Megabyte – A "command and conquer, infectious" computer virus, the series' main villain. Megabyte is an "Order Virus", he came from the virus known as Kilobyte and when merged with his sister Hexadecimal, they form an more powerful virus called Gigabyte. Hexadecimal – Megabyte's sister is a "chaotic" computer virus whose face is represented by a series of masks, each portraying a different emotion. Mouse – A freelance hacker, mentioned briefly. Mouse switches sides to join Dot and Enzo. Together they defend Mainframe when Bob is trapped in "The Web". Hack & Slash – Comic-relief bumblers, they are two most seen henchmen in Megabyte's employ. During the third season they switch sides and join the COMMAND. COM side of Mainframe. Ray Tracer – A web surfer that helps Matrix and Bob return to Mainframe, becomes romantically linked to Mouse. Mike the TV – A walking TV that aids and hinders the heroes. Mike the TV is shown speaking in a commercial narration-like voice. Bob – Michael Benyaer Bob, Glitch Bob – Ian James Corlett Dot Matrix, Princess Bula, System Voice – Kathleen Barr Enzo Matrix – Jesse Moss, Matthew Sinclair, Christopher Gray, Danny McKinnon Welman Matrix – Dale Wilson Matrix – Paul Dobson Enzo Matrix – Christopher Gray, Giacomo Baessato Megabyte – Tony Jay Hexadecimal – Shirley Millner AndrAIa – Andrea Libman AndrAIa – Sharon Alexander Phong, Mike the TV, Cecil, Al – Michael Donovan Mouse, Rocky the Raccoon – Stevie Vallance Ray Tracer – Donal Gibson Captain Capacitor, Old Man Pearson – Long John Baldry Slash, Turbo, Mr. Mitchell, Herr Doktor, Cyrus, Al's Waiter – Garry Chalk Hack – Phil Hayes Hack, Praying Mantis Virus – Scott McNeil Daemon – Colombe Demers Daecon – Richard Newman Killabyte, Gigabyte – Blu Mankuma Gigagirl, Copygirl – Venus Terzo Spectral Leader – David Kaye Hue Branch – Christopher Gaze Lens – Don Brown Maxine – Janyse Jaud Various – Brad Bent ReBoot was conceived in 1980 by the British creative collective The Hub, made up of John Grace, Ian Pearson, Gavin Blair, Phil Mitchell.
The latter two moved to Vancouver to develop the series there.
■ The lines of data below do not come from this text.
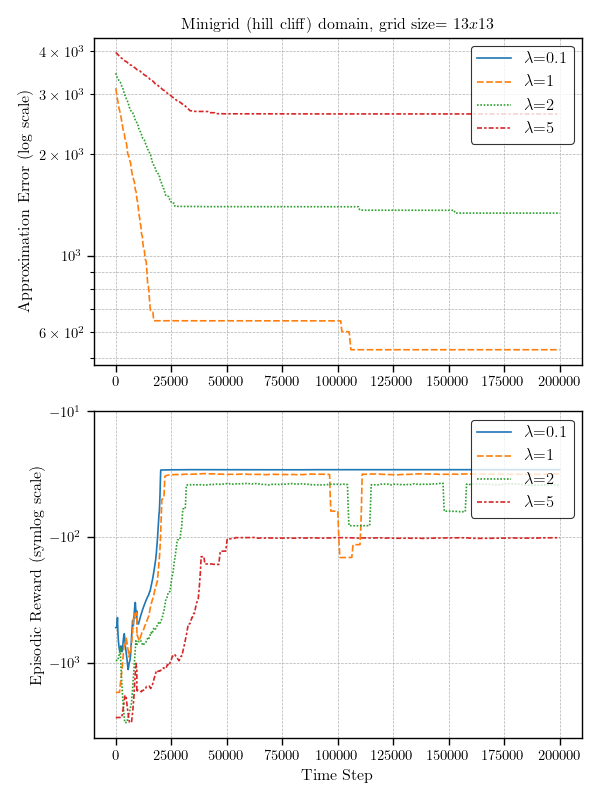
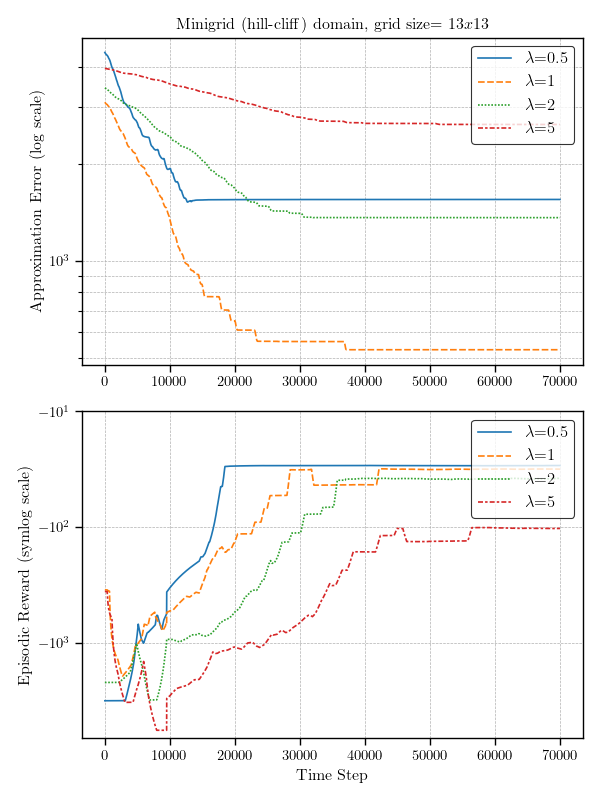
test

diff --git a/tuning_test.py b/tuning_test.py
@@ -11,7 +11,7 @@ import random
 
 if __name__ == "__main__":
 
-    simple15_map = [
+    simple6_map = [
         "########",
         "#A     #",
         "#      #",
@@ -22,7 +22,7 @@ if __name__ == "__main__":
         "########"
     ]
 
-    hill15_map = [
+    hill13_map = [
         "#################",
         "#A              #",
         "# WLLLLLLLLLLLL #",
@@ -60,7 +60,7 @@ if __name__ == "__main__":
         "###############"
     ]
 
-    maze20_map = [
+    maze18_map = [
         "####################",
         "#A    W     W     G#",
         "#W W  W W W W W W  #",
@@ -83,7 +83,7 @@ if __name__ == "__main__":
         "####################"
     ]
 
-    rooms_map = [
+    rooms18_map = [
         "######################",
         "#             W     G#",
         "#      W      W      #",
@@ -136,230 +136,80 @@ if __name__ == "__main__":
 
         return {"walls": list(walls), "lavas": list(lavas)}
 
-    grid_size = 10
+    grid_size = 15
     wall_percentage = 10
     lava_percentage = 10
     objects = generate_random_walls_and_lavas(grid_size, wall_percentage, lava_percentage)
-    objects = {"walls":[], "lavas":[]}
+    #objects = {"walls":[], "lavas":[]}
 
-    grid_map = hill15_map
+    grid_map = hill13_map
     grid_size = len(grid_map)-2 if grid_map is not None else grid_size
 
 
     # MDP
-    simplegrid_mdp = SimpleGrid_MDP(grid_size)
-    minigrid_mdp2 = Minigrid_MDP(grid_size, objects=objects, map = grid_map)
+    minigrid_mdp = Minigrid_MDP(grid_size, objects=objects, map = grid_map)
     #minigrid_mdp.render()
     
     #minigrid_lmdp, error = minigrid_mdp.embedding_to_LMDP()
     minigrid_lmdp = Minigrid_LMDP(grid_size, objects=objects, map = grid_map)
-    minigrid_mdp, error = minigrid_lmdp.embedding_to_MDP()
-    print(error)
-    # minigrid_lmdp, error = minigrid_mdp.embedding_to_LMDP()
-    # print(error)
+
+    #minigrid_mdp, error = minigrid_lmdp.embedding_to_MDP()
+    #print(error)
+    #minigrid_lmdp, error = minigrid_mdp.embedding_to_LMDP()
+    #print(error)
     # minigrid_mdp, error = minigrid_lmdp.embedding_to_MDP()
     # print(error)
     minigrid_mdp_plots = Minigrid_MDP_Plotter(minigrid_mdp)
     
     
-    Z, n_steps = minigrid_lmdp.power_iteration(lmbda = 1, epsilon=1e-10)
-    V2 = minigrid_lmdp.Z_to_V(Z)
-
-    minigrid_mdp_plots.plot_minigrid(minigrid_mdp, grid_size, V2)
-
-
-
+    # Z, n_steps = minigrid_lmdp.power_iteration(lmbda = 1, epsilon=1e-10)
+    # V2 = minigrid_lmdp.Z_to_V(Z)
 
     gamma = 1
     epsilon = 1e-10
-    n_iters = int(2e5)
+    n_iters = int(7e4)
     lmbda = 1
 
     # Value Iteration MDP
-    Q, opt_policy, n_steps = minigrid_mdp.value_iteration(epsilon, gamma)
-    V = np.max(Q, axis=1) 
+    # Q, opt_policy, n_steps = minigrid_mdp.value_iteration(epsilon, gamma)
+    # V = np.max(Q, axis=1) 
+    # 
 
-    qlearning = QLearning(minigrid_mdp, gamma=gamma, c=200, epsilon=1, epsilon_decay=0.999, epsilon_min = 0, reset_randomness=0.1)
-    Q_est, V_error, est_policy, throughputs, rewards = Qlearning_training(qlearning, n_steps=n_iters, V=V)
+    Z, _ = minigrid_lmdp.power_iteration(lmbda = lmbda, epsilon=epsilon)
+    V = minigrid_lmdp.Z_to_V(Z)
+    minigrid_mdp_plots.plot_minigrid(minigrid_mdp, grid_size, V)
 
-    V_est = np.max(Q_est, axis=1)
+    # qlearning = QLearning(minigrid_mdp, gamma=gamma, c=200, epsilon=1, epsilon_decay=0.999, epsilon_min = 0, reset_randomness=0)
+    # Q_est, V_error, est_policy, throughputs, rewards = Qlearning_training(qlearning, n_steps=n_iters, V=V)
+    # V_est = np.max(Q_est, axis=1)
 
-    qlearning = QLearning(minigrid_mdp2, gamma=gamma, c=200, epsilon=1, epsilon_decay=0.999, epsilon_min = 0, reset_randomness=0.1)
-    Q_est2, V_error2, est_policy2, throughputs2, rewards2 = Qlearning_training(qlearning, n_steps=n_iters, V=V)
-
-    #minigrid_mdp_plots.plot_rewards_and_errors([V_error, V_error2], [rewards, rewards2], [r"$\epsilon$-Q-L", r"$\epsilon_{d}$-Q-L"], title="Minigrid  domain, grid size=15x15")
+    # minigrid_mdp_plots.plot_rewards_and_errors([V_error, V_error-5], [rewards, rewards-5], ["A", "B"], title=r"Minigrid domain, grid size$=15x15$")
     
 
-    zlearning = ZLearning(minigrid_lmdp, lmbda=lmbda, c=10000, reset_randomness=0.1)
-    Z, V_error2, z_throughputs, z_rewards = Zlearning_training(zlearning, n_steps=n_iters, V=V2)
-    V_est2 = minigrid_lmdp.Z_to_V(Z)
 
-    print(np.mean(np.square(V_est2 - V2)))
+    lmbda_values = [0.1, 0.5, 1, 1.5, 2, 5]
 
-    PU = minigrid_lmdp.compute_Pu(Z)
+    q_rewards = []
+    names = []
+    q_errors = []
+    values = []
+    values.append(V)
+    names.append("Optimal Value Function")
 
-    with open("V_opt.txt", "w") as f:
-        for i in range(minigrid_lmdp.n_nonterminal_states):
-            f.write("V_Z[{}]: {}\n".format(minigrid_lmdp.states[i], V2[i]))
+    for lmbda in lmbda_values:
+        # qlearning = QLearning(minigrid_mdp, gamma=gamma, c=5000000, epsilon=1, epsilon_decay=0.999, epsilon_min = 0, reset_randomness=0)
+        # Q_est, V_error, est_policy, throughputs, rewards = Qlearning_training(qlearning, n_steps=n_iters, V=V)
+        # V_est = np.max(Q_est, axis=1)
 
-    with open("Pu.txt", "w") as f:
-        for i in range(minigrid_lmdp.n_nonterminal_states):
-            for j in PU[i].indices:
-                f.write("Pu[{}, {}] -> {}\n".format(minigrid_lmdp.states[i], minigrid_lmdp.states[j], PU[i,j]))
-
-    with open("V_z_true.txt", "w") as f:
-        for i in range(minigrid_lmdp.n_nonterminal_states):
-            f.write("V_Z[{}]: {}\n".format(minigrid_lmdp.states[i], V_est2[i]))
-
-    with open("V_error.txt", "w") as f:
-        for i in range(minigrid_lmdp.n_nonterminal_states):
-            f.write("V_error[{}]: {}\n".format(minigrid_lmdp.states[i], np.mean(np.square(V_est2[i] - V2[i]))))
-
-    # # with open("V_z.txt", "w") as f:
-    # #     for i in range(1, grid_size+1):
-    # #         for j in range(1, grid_size+1):
-    # #             if (i,j,0) in minigrid_mdp.states:
-    # #                 v = max(V_est2[minigrid_lmdp.state_to_index[(i,j,0)]], V_est2[minigrid_lmdp.state_to_index[(i,j,1)]], V_est2[minigrid_lmdp.state_to_index[(i,j,2)]], V_est2[minigrid_lmdp.state_to_index[(i,j,3)]] )
-    # #                 f.write("V_z[{}]: {}\n".format((i,j), v))
-
-
-    minigrid_mdp_plots.plot_rewards_and_errors([V_error, V_error2], [rewards2, z_rewards], ["Q-L", "Z-L"], title="Minigrid (hill cliff) domain, grid size=13x13")
-
-    minigrid_mdp_plots.plot_grids_with_policies(env=minigrid_mdp, grid_size= grid_size, value_functions = [V, V_est, V_est2], names = ["Optimal Value Function", "Q-learning", "Z-learning"])
-
-
-
-    # with open("V.txt", "w") as f: 
-    #     for i in range(1, grid_size+1):
-    #         for j in range(1, grid_size+1):
-    #             if (i,j,0) in minigrid_mdp.states:
-    #                 v = (V[minigrid_mdp.state_to_index[(i,j,0)]]+ V[minigrid_mdp.state_to_index[(i,j,1)]]+ V[minigrid_mdp.state_to_index[(i,j,2)]]+ V[minigrid_mdp.state_to_index[(i,j,3)]] )/4
-    #                 f.write("V[{}]: {}\n".format((i,j), v))
-
-    # with open("V_est.txt", "w") as f: 
-    #     for i in range(1, grid_size+1):
-    #         for j in range(1, grid_size+1):
-    #             if (i,j,0) in minigrid_mdp.states:
-    #                 v = (V_est[minigrid_mdp.state_to_index[(i,j,0)]]+ V_est[minigrid_mdp.state_to_index[(i,j,1)]]+ V_est[minigrid_mdp.state_to_index[(i,j,2)]]+ V_est[minigrid_mdp.state_to_index[(i,j,3)]] )/4
-    #                 f.write("V[{}]: {}\n".format((i,j), v))
-
-    # # # minigrid_mdp_plots.plot_rewards_and_errors([V_error, V_error+50],[rewards, rewards-500], ["0.999", "0.995"], title=r"Minigrid domain, grid size=10x10, $\epsilon=1$")
-
-    # minigrid_mdp_plots.plot_grids_with_policies(env=minigrid_mdp, grid_size= grid_size, value_functions = [V, V_est])
-
-
-    
-    # LMDP
-    # minigrid = Minigrid_LMDP(grid_size=grid_size)
-    # minigrid_plots = Minigrid_LMDP_Plotter(minigrid)
-    # minigrid = SimpleGrid_LMDP(grid_size)
-
-    # walls = [(14,1), (1,8), (5, 5), (12, 5), (8, 7), (2,5), (3,5), (4,5), (6,5), (7,5), (8,5), (9,5), (10,5), (11,5), (13,5), (15,9)]
-    # lavas = [(7,1), (1,4), (14,14)]
-
-    # Z, n_steps = minigrid.power_iteration(lmbda = lmbda, epsilon=epsilon)
-    # V = minigrid.Z_to_V(Z)
-    # minigrid_plots.plot_grid(minigrid, grid_size, V, walls=walls, lavas=lavas)
-    #V = minigrid.Z_to_V(Z)
-
-    # Embedded MDP
-    #mdp_minigrid, _ = minigrid.embedding_to_MDP()
-    #minigrid_mdp_embedded_plots = Minigrid_MDP_Plotter(mdp_minigrid)
-    # Q2, opt_policy2, n_steps = mdp_minigrid.value_iteration(epsilon, gamma)
-    # V2 = np.max(Q2, axis=1)
-
-    # qlearning = QLearning(minigrid_mdp, gamma=gamma, epsilon=1, epsilon_decay=0.9995, epsilon_min = 0, c = 100)
-    # Q_est, est_policy, _, throughputs = Qlearning_training(qlearning, n_steps=n_iters)
-    # print(np.sum(opt_policy- est_policy))
-    # print(np.mean(np.square(V - np.max(Q_est, axis=1))))
-    # print(opt_policy[opt_policy != est_policy], est_policy[opt_policy != est_policy])
-    # print(throughputs[-1])
-
-
-    lambda_values = [0.1, 1, 2, 5]
-
-    z_rewards = []
-    z_names = []
-    z_errors = []
-    z_values = []
-    z_values.append(V)
-    z_names.append("Optimal Value Function")
-
-    for c in lambda_values:
-        zlearning = ZLearning(minigrid_lmdp, lmbda=c, c=10000)
+        zlearning = ZLearning(minigrid_lmdp, lmbda=lmbda, c=10000)
         Z, V_error, throughputs, rewards = Zlearning_training(zlearning, n_steps=n_iters, V=V)
         V_est = minigrid_lmdp.Z_to_V(Z)
-        print(V_error[-1], rewards[-1])
 
-        z_rewards.append(rewards)
-        z_names.append(r'$\lambda$=' + str(c))
-        z_errors.append(V_error)
-        z_values.append(V_est)
+        q_rewards.append(rewards)
+        names.append(r'$\lambda$=' + str(lmbda))
+        q_errors.append(V_error)
+        values.append(V_est)
 
-    minigrid_mdp_plots.plot_rewards_and_errors(z_errors, z_rewards, z_names[1:], title=r"Minigrid (hill cliff) domain, grid size$=13x13$")
+    minigrid_mdp_plots.plot_rewards_and_errors(q_errors, q_rewards, names[1:], title=r"Minigrid (hill-cliff) domain, grid size$=13x13$")
     
-    minigrid_mdp_plots.plot_grids_with_policies(env=minigrid_mdp, grid_size= grid_size, value_functions = z_values, names = z_names)
-
-
-
-
-    # minigrid_plots.plot_throughput(throughputs2, grid_size, names = z_names, smooth_window=10000, save_path='plots\Z_c_throughputs')
-    # minigrid_plots.plot_throughput(throughputs, grid_size, names = z_names, smooth_window=10000, save_path='plots\Z_c')
-    # minigrid_plots.plot_value_per_hyperparameter(v_errors, c_values, title = 'Value Function Approximation Error by Learning Rate in Z-learning', xlabel = 'C', ylabel = 'Approximation Error', save_path = 'plots\Z_c_error')
-    # minigrid_plots.plot_value_per_hyperparameter(v_mses, c_values, title = 'Value Function MSE Error by Learning Rate in Z-learning', xlabel = 'C', ylabel = 'Mean Squared Errpr', save_path = 'plots\Z_c_mse')
-    # #minigrid_mdp_embedded_plots.plot_value_per_hyperparameter(q_policy_differences, c_values, title = 'Policy Differences by Learning Rate', xlabel = 'C', ylabel = 'Policy Differences', save_path = 'plots\Q_embedded_c_policy_difference')
-
-    # epsilon_decays = [0.9999, 0.9995, 0.999, 0.995, 0.99]
-    # epsilon_decays = [0.999, 0.99]
-    # q_rewards = []
-    # q_names = []
-    # q_errors = []
-    # q_values = []
-    # q_values.append(V)
-    # q_names.append("Optimal Value Function")
-    
-    # for epsilon_decay in epsilon_decays:
-    #     qlearning = QLearning(minigrid_mdp, gamma=gamma, c=200, epsilon=1, epsilon_decay=epsilon_decay, epsilon_min = 0)
-    #     Q_est, V_error, est_policy, throughputs, rewards = Qlearning_training(qlearning, n_steps=n_iters, V=V)
-    #     V_est = np.max(Q_est, axis=1)
-    #     q_rewards.append(rewards)
-    #     q_names.append(r'$\epsilon_{decay}$=' + str(epsilon_decay))
-    #     q_errors.append(V_error)
-    #     q_values.append(V_est)
-    
-    # minigrid_mdp_plots.plot_rewards_and_errors(q_errors, q_rewards, q_names[1:], title=r"Minigrid (hill cliff) domain, grid size$=15x15$, $\epsilon=1$")
-
-    # minigrid_mdp_plots.plot_grids_with_policies(env=minigrid_mdp, grid_size= grid_size, value_functions = q_values, names = q_names)
-
-
-
-    # minigrid_mdp_embedded_plots.plot_throughput(q_throughputs, minigrid.grid_size, names = q_names, save_path='plots\Q_epsilon_decays2')
-    # minigrid_mdp_embedded_plots.plot_value_per_hyperparameter(q_errors, epsilon_decays, title = 'Value Function Approximation Error by Exploration Decay', xlabel = 'Epsilon Decay', ylabel = 'Approximation Error', save_path = 'plots\Q_epsilon_decay_error2')
-    # minigrid_mdp_embedded_plots.plot_value_per_hyperparameter(q_policy_differences, epsilon_decays, title = 'Policy Differences by Exploration Decay', xlabel = 'Epsilon Decay', ylabel = 'Policy Differences', save_path = 'plots\Q_epsilon_decay_policy_difference2')
-
-
-    #learning_rate_decays = [1, 0.9999, 0.995, 0.99]
-    #learning_rates = [1, 0.75, 0.5, 0.25, 0.1, 0.05, 0.01]
-    #gammas = [1, 0.99, 0.95, 0.9, 0]
-    # lambdas = [1, 0.1, 0.01, 0.001]
-    # q_throughputs = []
-    # q_names = []
-    # q_errors = []
-    # q_policies = []
-    
-    # for lmbda in lambdas:
-    #     #qlearning = QLearning(mdp_minigrid, gamma=gamma, learning_rate=0.25, learning_rate_decay=0.9999, learning_rate_min=0.0005, epsilon=1, epsilon_decay=0.9995, epsilon_min = 0)
-    #     zlearning = ZLearning(minigrid, lmbda=lmbda, learning_rate=0.25, learning_rate_decay=0.9999, learning_rate_min=0.0005)
-    #     #Q_est, est_policy, _, throughputs = Qlearning_training(qlearning, n_steps=n_iters)
-    #     _, _, z_throughputs = Zlearning_training(zlearning, n_steps=n_iters)
-    #     Pu = zlearning.Pu
-    #     q_throughputs.append(z_throughputs)
-    #     q_names.append('Lambda: ' + str(lmbda))
-    #     #q_errors.append(np.sum(np.abs(Q2-Q_est))/np.sum(np.abs(Q2)))
-    #     #q_policies.append(1-np.sum(opt_policy2 != est_policy)/mdp_minigrid.n_states)
-    #     q_policies.append(1-np.sum(np.abs(PU-zlearning.Pu))/np.sum(PU))
-
-
-    # minigrid_mdp_embedded_plots.plot_throughput(q_throughputs, minigrid.grid_size, names = q_names, save_path='plots\Z_lmbda')
-    # #minigrid_mdp_embedded_plots.plot_value_per_hyperparameter(q_errors, gammas, title = 'Value Function Approximation Error by Discount Rate', xlabel = 'Discount Rate', ylabel = 'Approximation Error', save_path = 'plots\Q_discount_rate_error')
-    # minigrid_mdp_embedded_plots.plot_value_per_hyperparameter(q_policies, lambdas, title = 'PU Approximation by Temperature Parameter', xlabel = 'Lambda', ylabel = 'PU Approximation', save_path = 'plots\Z_lambda_pu')
+    minigrid_mdp_plots.plot_grids_with_policies(env=minigrid_mdp, grid_size= grid_size, value_functions = values, names = names)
Pearson and Blair by this time had created some of the first seen CGI characters, in the Dire Straits music video "Money for Nothing". However, technology was not yet advanced enough to make the show in the desired way. 3D animation tests began in earnest in 1990 and ReBoot had achieved its detailed look by 1991. Production continued on future episodes and the show aired in 1994 after enough episodes had been produced; this was a painstaking process, as no other company had at this time worked on a 3D animation project of this scale. Furthermore, the software used was new to all in the company. ReBoot was created on Silicon Graphics workstations using Softimage Creative Environment software; the show's early jokes at the expense of Board of Standards and Practices came from frustration encountered by the show's makers brought about by an abundance of script and editing changes that were imposed upon Mainframe before episodes were allowed to air.
These changes were all aimed at making the show "appropriate" for kids, to prevent the slightest appearance of "inappropriate" content, i